■ **WORK INSTRUCTIONS**
Because the images are not wanted, restate every line below word for word without them.

Detected change data
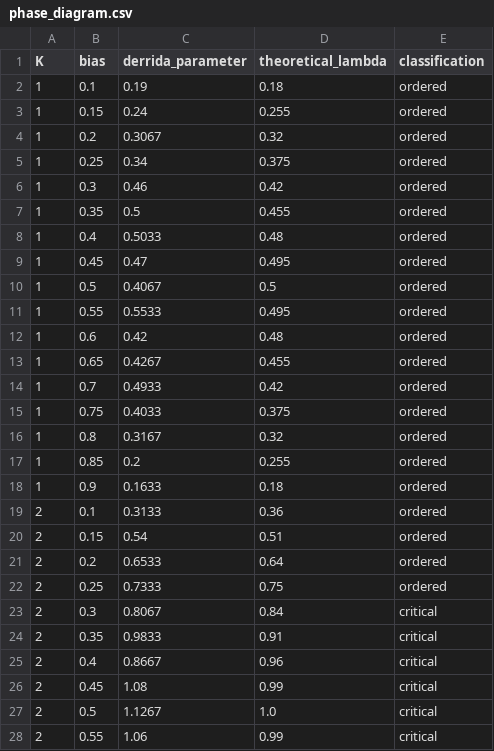
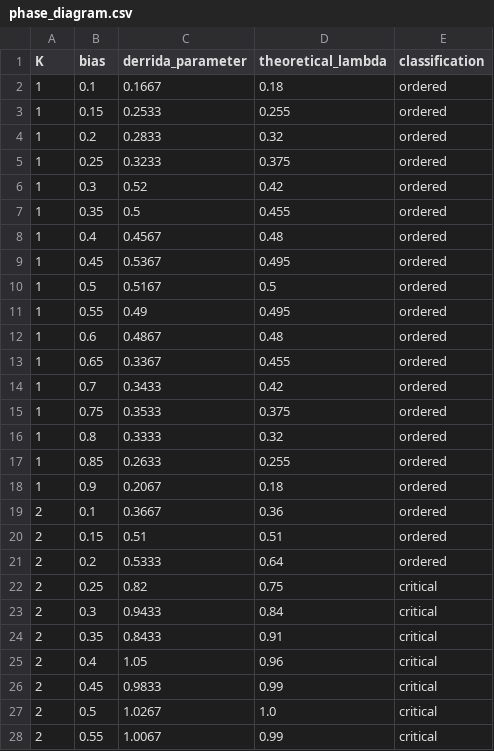
Before and after one commit to mik1264/beinhocker, a CSV file: 03-boolean-network/phase_diagram.csv, drawn as a sheet; only a part is shown; the diff covers the shown part only.

```diff
--- a/03-boolean-network/phase_diagram.csv
+++ b/03-boolean-network/phase_diagram.csv
@@ -1,28 +1,28 @@
 K,bias,derrida_parameter,theoretical_lambda,classification
-1,0.1,0.19,0.18,ordered
-1,0.15,0.24,0.255,ordered
-1,0.2,0.3067,0.32,ordered
-1,0.25,0.34,0.375,ordered
-1,0.3,0.46,0.42,ordered
+1,0.1,0.1667,0.18,ordered
+1,0.15,0.2533,0.255,ordered
+1,0.2,0.2833,0.32,ordered
+1,0.25,0.3233,0.375,ordered
+1,0.3,0.52,0.42,ordered
 1,0.35,0.5,0.455,ordered
-1,0.4,0.5033,0.48,ordered
-1,0.45,0.47,0.495,ordered
-1,0.5,0.4067,0.5,ordered
-1,0.55,0.5533,0.495,ordered
-1,0.6,0.42,0.48,ordered
-1,0.65,0.4267,0.455,ordered
-1,0.7,0.4933,0.42,ordered
-1,0.75,0.4033,0.375,ordered
-1,0.8,0.3167,0.32,ordered
-1,0.85,0.2,0.255,ordered
-1,0.9,0.1633,0.18,ordered
-2,0.1,0.3133,0.36,ordered
-2,0.15,0.54,0.51,ordered
-2,0.2,0.6533,0.64,ordered
-2,0.25,0.7333,0.75,ordered
-2,0.3,0.8067,0.84,critical
-2,0.35,0.9833,0.91,critical
-2,0.4,0.8667,0.96,critical
-2,0.45,1.08,0.99,critical
-2,0.5,1.1267,1.0,critical
-2,0.55,1.06,0.99,critical
+1,0.4,0.4567,0.48,ordered
+1,0.45,0.5367,0.495,ordered
+1,0.5,0.5167,0.5,ordered
+1,0.55,0.49,0.495,ordered
+1,0.6,0.4867,0.48,ordered
+1,0.65,0.3367,0.455,ordered
+1,0.7,0.3433,0.42,ordered
+1,0.75,0.3533,0.375,ordered
+1,0.8,0.3333,0.32,ordered
+1,0.85,0.2633,0.255,ordered
+1,0.9,0.2067,0.18,ordered
+2,0.1,0.3667,0.36,ordered
+2,0.15,0.51,0.51,ordered
+2,0.2,0.5333,0.64,ordered
+2,0.25,0.82,0.75,critical
+2,0.3,0.9433,0.84,critical
+2,0.35,0.8433,0.91,critical
+2,0.4,1.05,0.96,critical
+2,0.45,0.9833,0.99,critical
+2,0.5,1.0267,1.0,critical
+2,0.55,1.0067,0.99,critical
```
Also changed, not shown: 96 edited cells elsewhere in this file, 22 other files.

■ **SOLUTION TO THIS PROBLEM**
Before and after one commit to mik1264/beinhocker, a CSV file: 03-boolean-network/phase_diagram.csv, drawn as a sheet; only a part is shown; the diff covers the shown part only.

```diff
--- a/03-boolean-network/phase_diagram.csv
+++ b/03-boolean-network/phase_diagram.csv
@@ -1,28 +1,28 @@
 K,bias,derrida_parameter,theoretical_lambda,classification
-1,0.1,0.19,0.18,ordered
-1,0.15,0.24,0.255,ordered
-1,0.2,0.3067,0.32,ordered
-1,0.25,0.34,0.375,ordered
-1,0.3,0.46,0.42,ordered
+1,0.1,0.1667,0.18,ordered
+1,0.15,0.2533,0.255,ordered
+1,0.2,0.2833,0.32,ordered
+1,0.25,0.3233,0.375,ordered
+1,0.3,0.52,0.42,ordered
 1,0.35,0.5,0.455,ordered
-1,0.4,0.5033,0.48,ordered
-1,0.45,0.47,0.495,ordered
-1,0.5,0.4067,0.5,ordered
-1,0.55,0.5533,0.495,ordered
-1,0.6,0.42,0.48,ordered
-1,0.65,0.4267,0.455,ordered
-1,0.7,0.4933,0.42,ordered
-1,0.75,0.4033,0.375,ordered
-1,0.8,0.3167,0.32,ordered
-1,0.85,0.2,0.255,ordered
-1,0.9,0.1633,0.18,ordered
-2,0.1,0.3133,0.36,ordered
-2,0.15,0.54,0.51,ordered
-2,0.2,0.6533,0.64,ordered
-2,0.25,0.7333,0.75,ordered
-2,0.3,0.8067,0.84,critical
-2,0.35,0.9833,0.91,critical
-2,0.4,0.8667,0.96,critical
-2,0.45,1.08,0.99,critical
-2,0.5,1.1267,1.0,critical
-2,0.55,1.06,0.99,critical
+1,0.4,0.4567,0.48,ordered
+1,0.45,0.5367,0.495,ordered
+1,0.5,0.5167,0.5,ordered
+1,0.55,0.49,0.495,ordered
+1,0.6,0.4867,0.48,ordered
+1,0.65,0.3367,0.455,ordered
+1,0.7,0.3433,0.42,ordered
+1,0.75,0.3533,0.375,ordered
+1,0.8,0.3333,0.32,ordered
+1,0.85,0.2633,0.255,ordered
+1,0.9,0.2067,0.18,ordered
+2,0.1,0.3667,0.36,ordered
+2,0.15,0.51,0.51,ordered
+2,0.2,0.5333,0.64,ordered
+2,0.25,0.82,0.75,critical
+2,0.3,0.9433,0.84,critical
+2,0.35,0.8433,0.91,critical
+2,0.4,1.05,0.96,critical
+2,0.45,0.9833,0.99,critical
+2,0.5,1.0267,1.0,critical
+2,0.55,1.0067,0.99,critical
```
Also changed, not shown: 96 edited cells elsewhere in this file, 22 other files.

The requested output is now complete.